The Book of Poetry, tr. by James Legge, , at sacred-texts.com
2Long after Hou-chi, in his line,
King Ta arose, quick to divine
Heaven's will, who eastward came and dwelt
South of Mount Ch‘i. There first was felt
The power of Chou, and Shang's fierce sway
Began to dwindle and decay.
From him we pass to Wên and Wu,
Continuing Ta's great work to do,
Till in the plain of Mu ’twas given
To see th’ accomplished will of Heaven. p. 472
There met the hosts, both well arrayed,
And when Wu feared, his general said,
"Let not a doubt your mind possess!
With you is God, your arms to bless."
The troops of Shang defeat sustained;
Wu's men, all fire, grand victory gained.
His son, King Ch‘êng, next wore the crown,
And said to Tan of wide renown,
Still as the duke of Chou well known,
"Your eldest son, O uncle great,
I will appoint to rule the state
Of Lu, and there on your bestow
A territory that shall grow,
And help afford our house of Chou."
3Thus first did Lu a ruler get,
Who marquis in the east was set.
The lands and fields, each stream and hill,
Were granted to him, at his will

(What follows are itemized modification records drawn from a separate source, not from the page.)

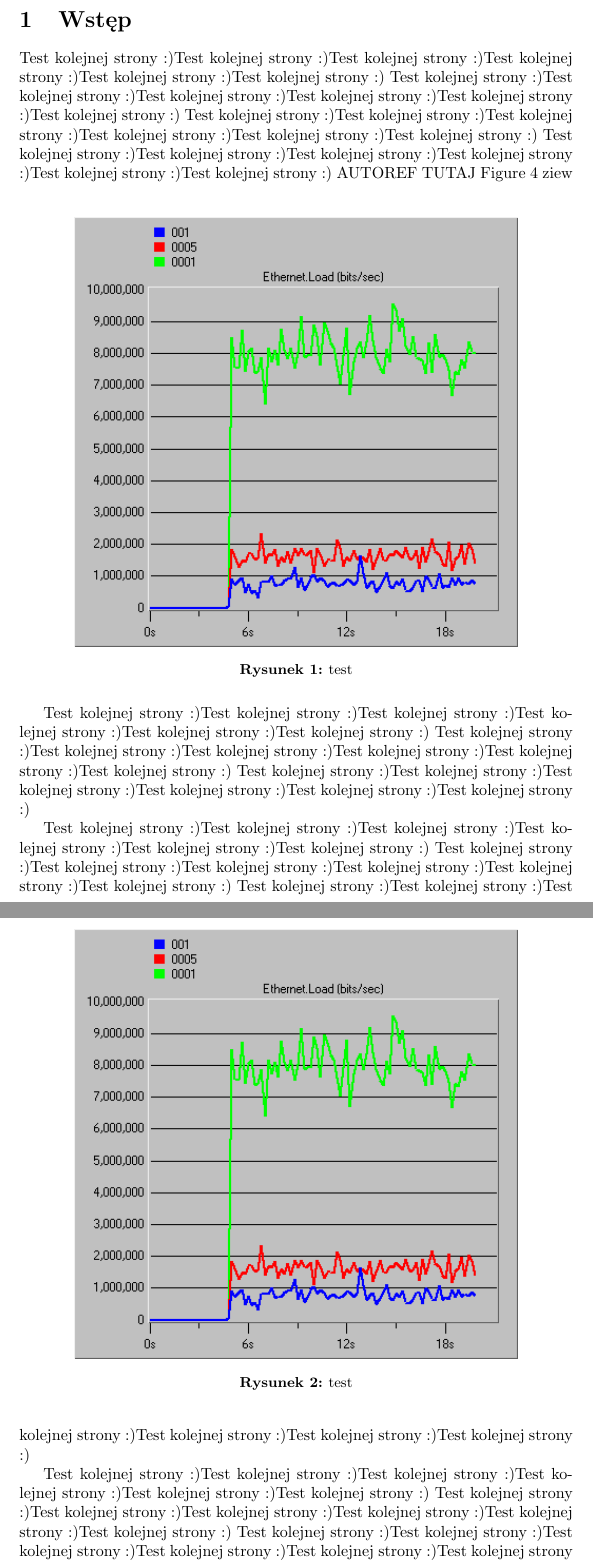
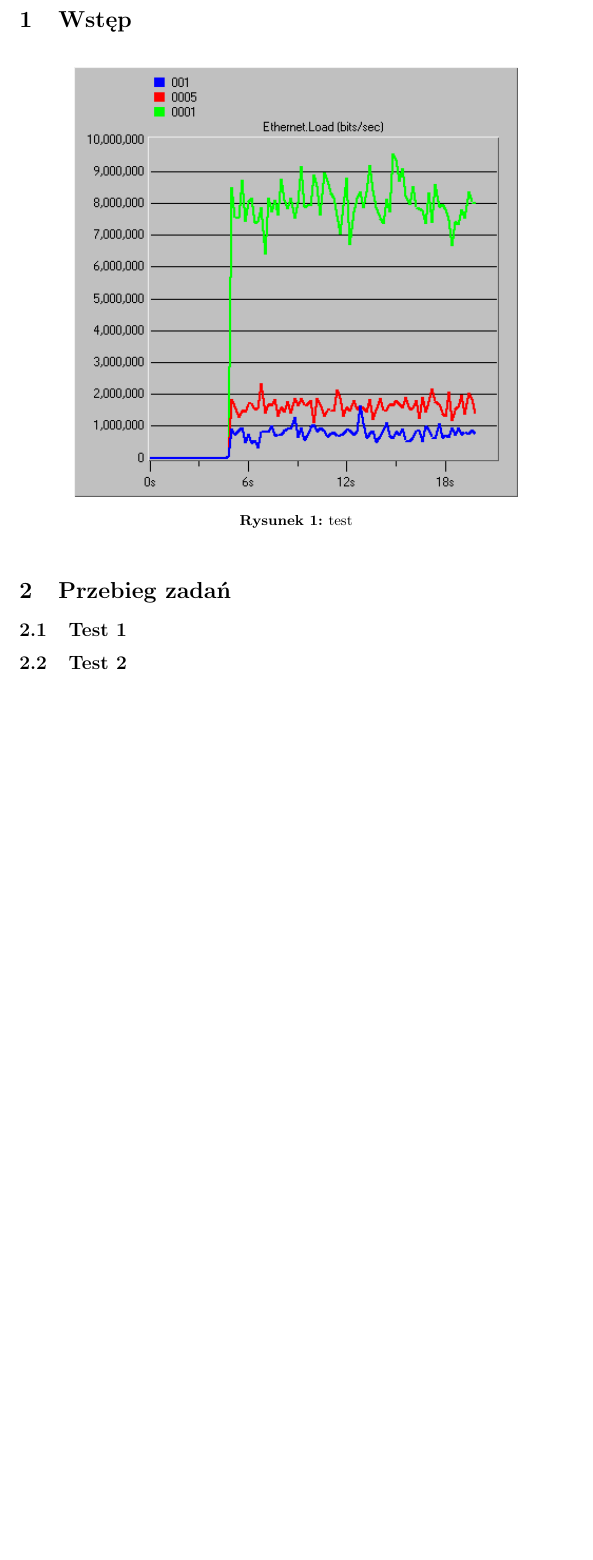
Before and after one commit to Dearn/Sprawozdania, a LaTeX document (Sieci/1/sprawozdanie.tex): two parts of pages 3 and 4 of 6 before the commit and part of page 3 of 4 after it, the two joined at a grey line, cut so that both start at the same text, the shorter picture padded with empty space. Compiled offline with pdfLaTeX.

Commit message:
Updatead readme + sprawozdanie.tex

```diff
--- a/Sieci/1/sprawozdanie.tex
+++ b/Sieci/1/sprawozdanie.tex
@@ -37,25 +37,13 @@
 \end{tableofcontents}
 \newpage
 \section{Wstęp}
-Test kolejnej strony :)Test kolejnej strony :)Test kolejnej strony :)Test kolejnej strony :)Test kolejnej strony :)Test kolejnej strony :)
-Test kolejnej strony :)Test kolejnej strony :)Test kolejnej strony :)Test kolejnej strony :)Test kolejnej strony :)Test kolejnej strony :)
-Test kolejnej strony :)Test kolejnej strony :)Test kolejnej strony :)Test kolejnej strony :)Test kolejnej strony :)Test kolejnej strony :)
-Test kolejnej strony :)Test kolejnej strony :)Test kolejnej strony :)Test kolejnej strony :)Test kolejnej strony :)Test kolejnej strony :) AUTOREF TUTAJ \autoref{fig:example} ziew
+
 \begin{figure}[ht]
   \centering
   \includegraphics[width=0.8\textwidth]{screens/samo/load.png}
   \caption{test}
 \end{figure}
+\section{Przebieg zadań}
+\subsection{Test 1}
+\subsection{Test 2}
 
-Test kolejnej strony :)Test kolejnej strony :)Test kolejnej strony :)Test kolejnej strony :)Test kolejnej strony :)Test kolejnej strony :)
-Test kolejnej strony :)Test kolejnej strony :)Test kolejnej strony :)Test kolejnej strony :)Test kolejnej strony :)Test kolejnej strony :)
-Test kolejnej strony :)Test kolejnej strony :)Test kolejnej strony :)Test kolejnej strony :)Test kolejnej strony :)Test kolejnej strony :)
-\begin{figure}[ht]
-  \centering
-  \includegraphics[width=0.8\textwidth]{screens/samo/load.png}
-  \caption{test}
-\end{figure}
-
-Test kolejnej strony :)Test kolejnej strony :)Test kolejnej strony :)Test kolejnej strony :)Test kolejnej strony :)Test kolejnej strony :)
-Test kolejnej strony :)Test kolejnej strony :)Test kolejnej strony :)Test kolejnej strony :)Test kolejnej strony :)Test kolejnej strony :)
-Test kolejnej strony :)Test kolejnej strony :)Test kolejnej strony :)Test kolejnej strony :)Test kolejnej strony :)Test kolejnej strony :)
@@ -66,8 +50,3 @@ Test kolejnej strony :)Test kolejnej strony :)Test kolejnej strony :)Test kolejn
-\end{figure}
-
-Test kolejnej strony :)Test kolejnej strony :)Test kolejnej strony :)Test kolejnej strony :)Test kolejnej strony :)Test kolejnej strony :)
-Test kolejnej strony :)Test kolejnej strony :)Test kolejnej strony :)Test kolejnej strony :)Test kolejnej strony :)Test kolejnej strony :)
-Test kolejnej strony :)Test kolejnej strony :)Test kolejnej strony :)Test kolejnej strony :)Test kolejnej strony :)Test kolejnej strony :)
 \begin{figure}[ht]
   \centering
   \includegraphics[width=0.8\textwidth]{screens/samo/load.png}
```
Also changed, not shown: README.md, Sieci/1/sprawozdanie.tex (9 more changed lines).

To hold, and many states attached,
Whose fealty jealously he watched. p. 473
From him derived, our present chief,
Son of Duke Chuang, now holds the fief.
With dragon banner raised aloft,
Grasping the pliant reins and soft,
Here comes he sacrifice to pay.
In spring and autumn, no delay
He makes; but soon as dawns the day,
Correct his offerings appear;—
The victims, red and pure, are here:—
First for the great and sovereign Lord,
Then for Hou-chi, our sire adored.
The victims these enjoy and own,
And send abundant blessings down.
Nor they alone, O prince, do so,
But from the duke of Chou gifts flow,
And all your sires their grace bestow.
4In autumn comes th’ autumnal rite,
With bulls, whose horns in summer bright
Were capped with care:—one of them white,
For the great duke of Chou designed;
One red, for all our princes shrined. p. 474
And see! they set the goblet full,
In figure fashioned like a bull;
The dishes of bamboo and wood;
Sliced meat, roast pig, and pottage good;
And the large stand. Below the hall
There wheel and move the dancers all.
O filial prince, your sires will bless,
And grant you glorious success.
Long life and goodness they'll bestow
On you, to hold the state of Lu,
And all the eastern land secure,
Like moon complete, like mountain sure.
No earthquake's shock, no flood's wild rage,
Shall e’er disturb your happy age.
And with your aged nobles three
Unbroken shall your friendship be,
In long and firm security.
5A thousand are the cars of war.
Aloft on each, seen from afar,
Rise the two spears, with tassels red.
In each two bows in case are laid, p. 475
To frames with green strings firmly bound.
Guarding those cars, and all around,
March thirty thousand footmen bold,
And on their helmets can be told
The shells, strung on vermilion string:—
Such is the force our state can bring.
We'll quell the tribes both west and north,
And against King and Shoo go forth.
O prince, the spirits of your dead
With blaze of glory crown your head!
Give you long life, and riches great,
And round you trusty helpers set,
Of wrinkled back and hoary hair,
With counsel wise for every care!
You may those spirits prosper thus,
And make your old age vigorous,
For thousands, myriads of years,
With bushy eyebrows, free from fears!
6To us belongs T‘ai’s frowning height,
For all in Lu the grandest sight.
Both Kuei and Mêng we safely keep;
To farthest east our sway shall sweep, p. 476
Till all the states along the sea
To Lu obedient shall be.
The tribes of Huai will own our might,
Proud to our prince their faith to plight.
Such the memorial he shall leave!
Such deeds our marquis shall achieve!
7Both Fu and Yi he shall maintain,
And victory over Seu shall gain,
Till all the states along the sea
To him obedient shall be.
The tribes of Huai, the Mih whose home
Is in the north, the Man who roam
The south, and tribes more southern still
Shall bow, submissive to his will.
Prompt they shall answer to his call,
And homage pay, his subjects all.
8Oh! Heaven our prince will greatly bless,
And he the eyebrows shall possess,
That show long life, and Lu maintain;
Both Ch‘ang and Hsü he shall regain.
Whatever land belonged of yore
To Tan, our prince shall soon restore. p. 477
Then shall his joy at feast be told
To his good wife, and mother old.
There, too, his chiefs, of virtue rare,
Each in his place, the joy shall share.
He thus shall all our region rule;
His cup of blessing shall be full.
Like child's his teeth shall still be seen,
With hoary hair,—and old age green!
9The pines from Ch‘u-lai’s hill were brought,
And cypresses on Hsin-fu sought.
The trees were felled, and hewn exact,
The workmen, with the nicest tact,
Using of various lengths the line,
Projected far the beams of pine.
While rose the inner chambers great.
Grand are those temples of the state,
New built, the work of Hsi-ssŭ skilled,
So wide, so deep, that all are filled
With admiration of his art!
How well has Hsi-ssŭ done his part!